A new concept from the field of geo-engineering, which is the manipulation of the earth’s climate in order to offset the effects of global warming, has unveiled a new method aimed at making ships more fuel-efficient, and thereby reduce the impact of climate change.
According to the BBC, by getting ships to generate smaller bubbles when they are sailing across the globe’s oceans could help in alleviating the effects of global warming.
By producing bubbles of a smaller size, scientists from the University of Leeds, UK, have said this would create a ‘brighter’ wake behind a vessel and thus reflect more sunlight back into space. Scientists believe this could combat issues surrounding solar radiation.
The average lifetime of an ordinary bubble is said to be a few minutes, but micro-bubbles could last up to 24 hours.
The team found that making smaller bubbles could be achieved by fitting aerosol technology to the backs of ships.
A professor from the University of Leeds, Piers Forster, said of the technology behind the idea: “A lot of these technologies are completely hypothetical.
“The one advantage about this technology – of trying to generate these tiny 'micro-bubbles' – is that the technology does already exist.”
Using a computer model, the team at the University of Leeds were able to determine what would happen if the world’s fleet were able to produce smaller bubbles.

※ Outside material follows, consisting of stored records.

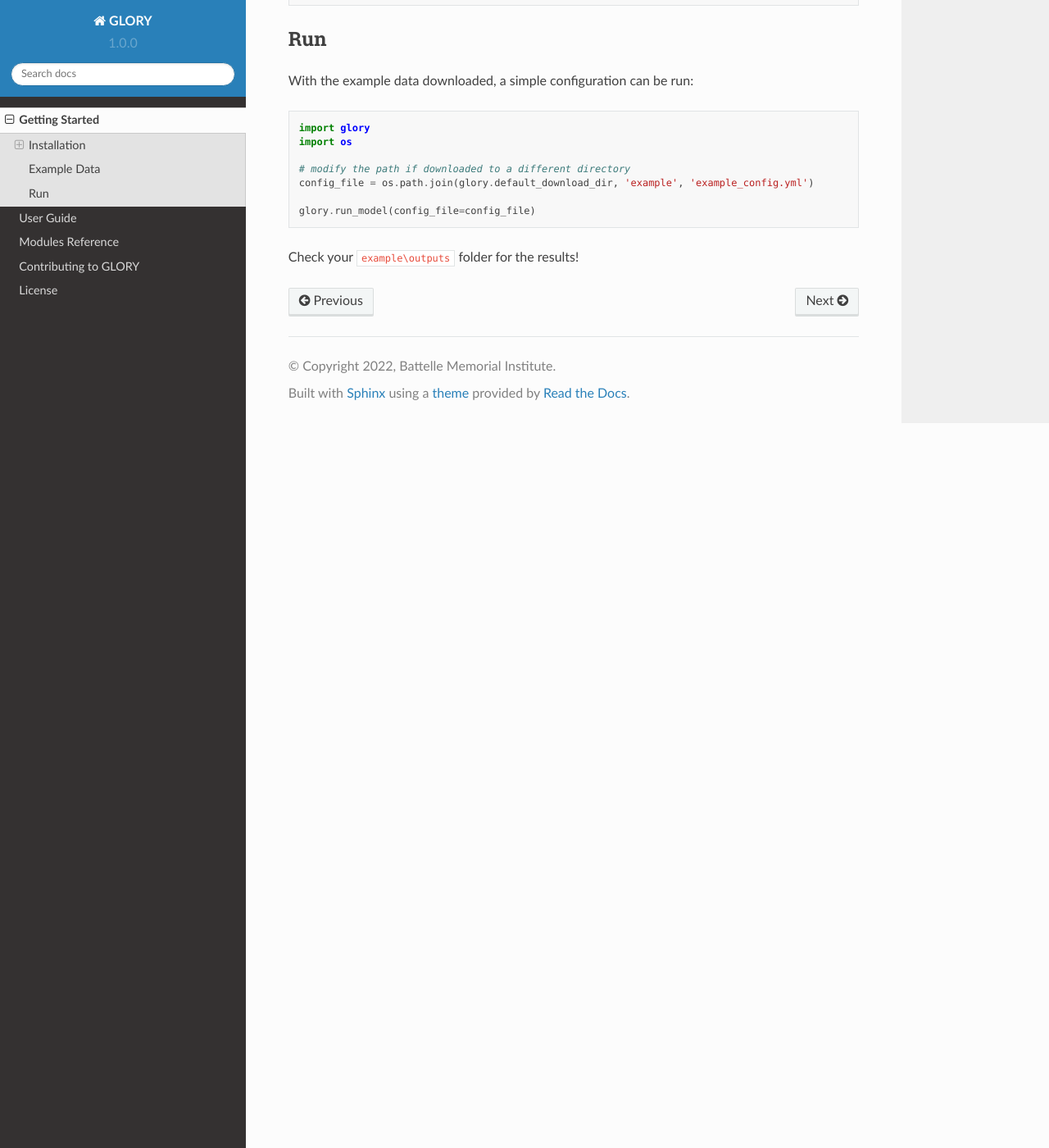
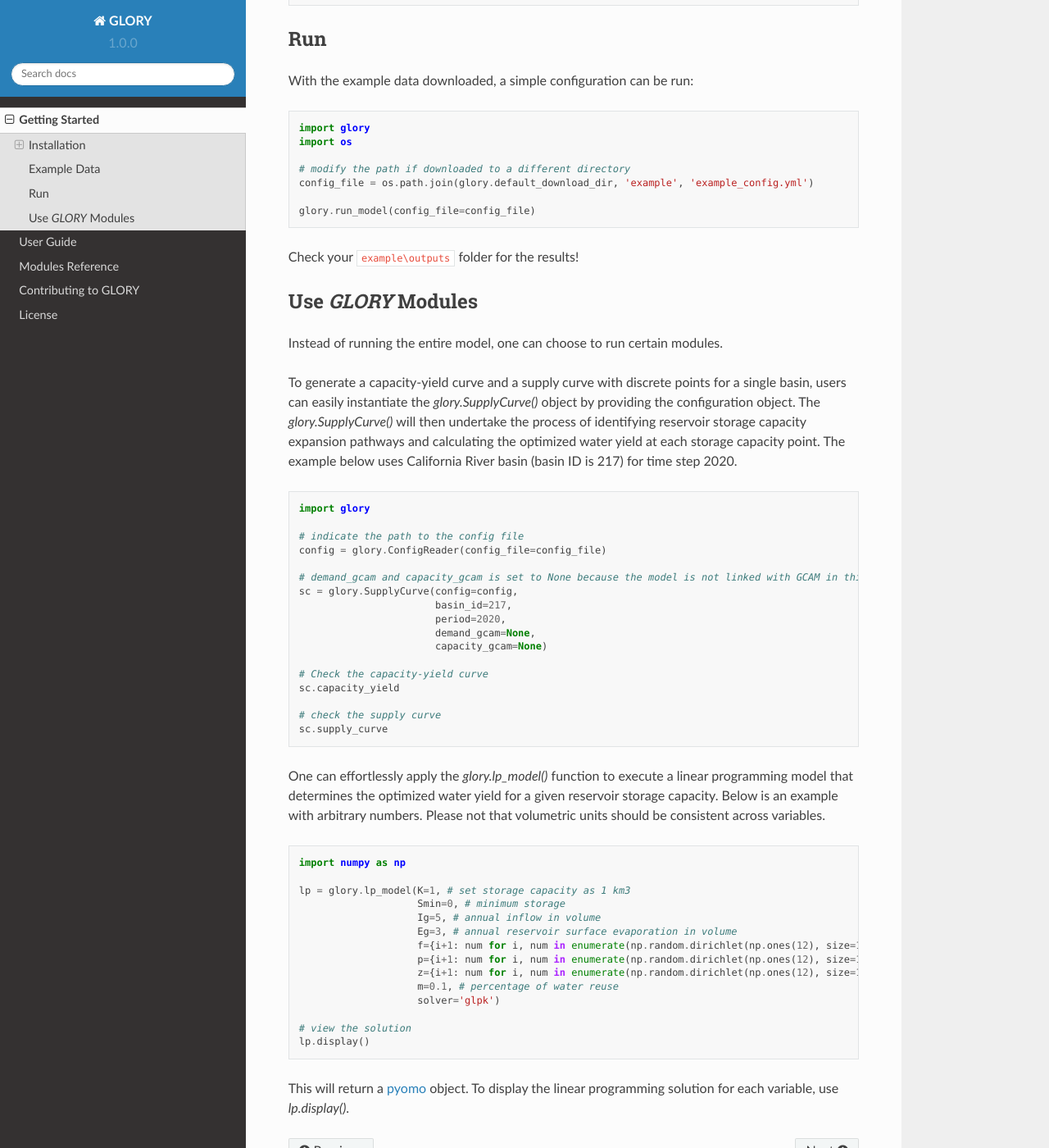
Before and after one commit to JGCRI/glory, a Sphinx documentation site: the page built from docs/source/getting_started.rst, in a window 1280 px wide and 1400 px high, scrolled down 1624 px. Shown: the whole window at 82% size. Built offline with Sphinx 7.4.7 and the Read the Docs theme 2.0.0, drawn with Linux system fonts in a browser that asks for light colours; formulas are drawn with MathJax 3; pages that are not in the unit, such as notebooks, are missing from menus.

Commit message:
Update documentation

```diff
--- a/docs/source/getting_started.rst
+++ b/docs/source/getting_started.rst
@@ -76,7 +76,7 @@ Or, if the user didn't clone the ``GLORY`` package, then specify a desired downl
     glory.get_example_data(example_data_directory='path/to/desired/location')
 
 Run
------------------------------------
+---
 
 With the example data downloaded, a simple configuration can be run:
 
@@ -92,3 +92,51 @@ With the example data downloaded, a simple configuration can be run:
 
 
 Check your ``example\outputs`` folder for the results!
+
+Use `GLORY` Modules
+-------------------
+
+Instead of running the entire model, one can choose to run certain modules.
+
+To generate a capacity-yield curve and a supply curve with discrete points for a single basin, users can easily instantiate the `glory.SupplyCurve()` object by providing the configuration object. The `glory.SupplyCurve()` will then undertake the process of identifying reservoir storage capacity expansion pathways and calculating the optimized water yield at each storage capacity point. The example below uses California River basin (basin ID is 217) for time step 2020.
+
+.. code-block:: python
+
+    import glory
+
+    # indicate the path to the config file
+    config = glory.ConfigReader(config_file=config_file)
+
+    # demand_gcam and capacity_gcam is set to None because the model is not linked with GCAM in this example
+    sc = glory.SupplyCurve(config=config,
+                           basin_id=217,
+                           period=2020,
+                           demand_gcam=None,
+                           capacity_gcam=None)
+
+    # Check the capacity-yield curve
+    sc.capacity_yield
+
+    # check the supply curve
+    sc.supply_curve
+
+One can effortlessly apply the `glory.lp_model()` function to execute a linear programming model that determines the optimized water yield for a given reservoir storage capacity. Below is an example with arbitrary numbers. Please not that volumetric units should be consistent across variables.
+
+.. code-block:: python
+
+    import numpy as np
+
+    lp = glory.lp_model(K=1, # set storage capacity as 1 km3
+                        Smin=0, # minimum storage
+                        Ig=5, # annual inflow in volume
+                        Eg=3, # annual reservoir surface evaporation in volume
+                        f={i+1: num for i, num in enumerate(np.random.dirichlet(np.ones(12), size=1)[0])}, # dictionary: monthly profile for demand
+                        p={i+1: num for i, num in enumerate(np.random.dirichlet(np.ones(12), size=1)[0])}, # dictionary: monthly profile for inflow
+                        z={i+1: num for i, num in enumerate(np.random.dirichlet(np.ones(12), size=1)[0])}, # dictionary: monthly profile for reservoir surface evaporation
+                        m=0.1, # percentage of water reuse
+                        solver='glpk')
+
+    # view the solution
+    lp.display()
+
+This will return a `pyomo <https://pyomo.readthedocs.io/en/stable/index.html>`_ object. To display the linear programming solution for each variable, use `lp.display()`.
```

Professor Forster said: “If we were to successfully put these generators on to these ships, and the ships just went about their normal business, we did find there was potential to reduce the surface temperature by about 0.5C.
“I think with all these technologies, we would be looking at decades to implement them. They aren't a very rapid solution that perhaps people think they ought to be.
“Also, it's important to say that these will only ever be a temporary fix – you also need to cut your carbon emissions to prevent long-term climate change.”
Julia Crook, also from Leeds, explained: “The technology required for other forms of solar radiation management is a long way off being ready, whereas micro-bubble generators already exist.
“The Japanese are already experimenting with micro-bubbles under ships' hulls to make them more streamlined and more fuel-efficient.”